Small interfering RNAs are another class of drug that show significant therapeutic potential. Patisiran, for example, is one such therapeutic that works by targeting the 3’ untranslated region of TTR mRNA, resulting in a drastic reduction in TTR production. This reduction results in tangible effects, such as reducing overall disability and improving quality of life. Patisiran has been shown to improve functional status and reduce neuropathic symptoms such as pain perception.
In conclusion, while arriving at a timely diagnosis of hATTR may prove challenging to even seasoned physicians, there are a plethora of therapies, some approved and others experimental, that may be useful in treating this condition.
Carroll A, Dyck PJ, de Carvalho M, et al. Novel approaches to diagnosis and management of hereditary transthyretin amyloidosis. J Neurol Neurosurg Psychiatry. 2022;93(6):668-678. doi:10.1136/jnnp-2021-327909

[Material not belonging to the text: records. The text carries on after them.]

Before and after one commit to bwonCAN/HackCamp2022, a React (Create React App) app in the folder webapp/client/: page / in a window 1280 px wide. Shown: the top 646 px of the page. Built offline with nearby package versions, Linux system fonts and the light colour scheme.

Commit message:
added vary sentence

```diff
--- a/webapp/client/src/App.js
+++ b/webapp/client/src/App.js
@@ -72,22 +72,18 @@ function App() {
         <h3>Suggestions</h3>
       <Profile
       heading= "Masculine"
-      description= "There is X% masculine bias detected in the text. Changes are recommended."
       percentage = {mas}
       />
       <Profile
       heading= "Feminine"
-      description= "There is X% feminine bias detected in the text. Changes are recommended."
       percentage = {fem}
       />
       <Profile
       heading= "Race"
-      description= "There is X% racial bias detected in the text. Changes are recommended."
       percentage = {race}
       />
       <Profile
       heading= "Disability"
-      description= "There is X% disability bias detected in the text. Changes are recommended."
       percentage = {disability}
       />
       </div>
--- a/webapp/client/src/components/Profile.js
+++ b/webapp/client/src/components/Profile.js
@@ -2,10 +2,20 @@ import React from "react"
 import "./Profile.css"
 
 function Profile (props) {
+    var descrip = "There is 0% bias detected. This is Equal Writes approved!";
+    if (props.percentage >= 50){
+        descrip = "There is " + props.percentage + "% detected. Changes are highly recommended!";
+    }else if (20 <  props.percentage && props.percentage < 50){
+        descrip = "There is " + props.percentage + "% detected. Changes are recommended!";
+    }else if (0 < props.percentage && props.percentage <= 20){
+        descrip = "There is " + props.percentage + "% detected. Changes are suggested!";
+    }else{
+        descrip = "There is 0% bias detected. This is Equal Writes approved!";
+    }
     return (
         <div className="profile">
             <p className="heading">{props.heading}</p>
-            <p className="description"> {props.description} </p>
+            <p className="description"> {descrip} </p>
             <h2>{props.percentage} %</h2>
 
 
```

Nativi-Nicolau JN, Karam C, Khella S, Maurer MS. Screening for ATTR amyloidosis in the clinic: overlapping disorders, misdiagnosis, and multiorgan awareness. Heart Fail Rev. 2022;27(3):785-793. doi:10.1007/s10741-021-10080-2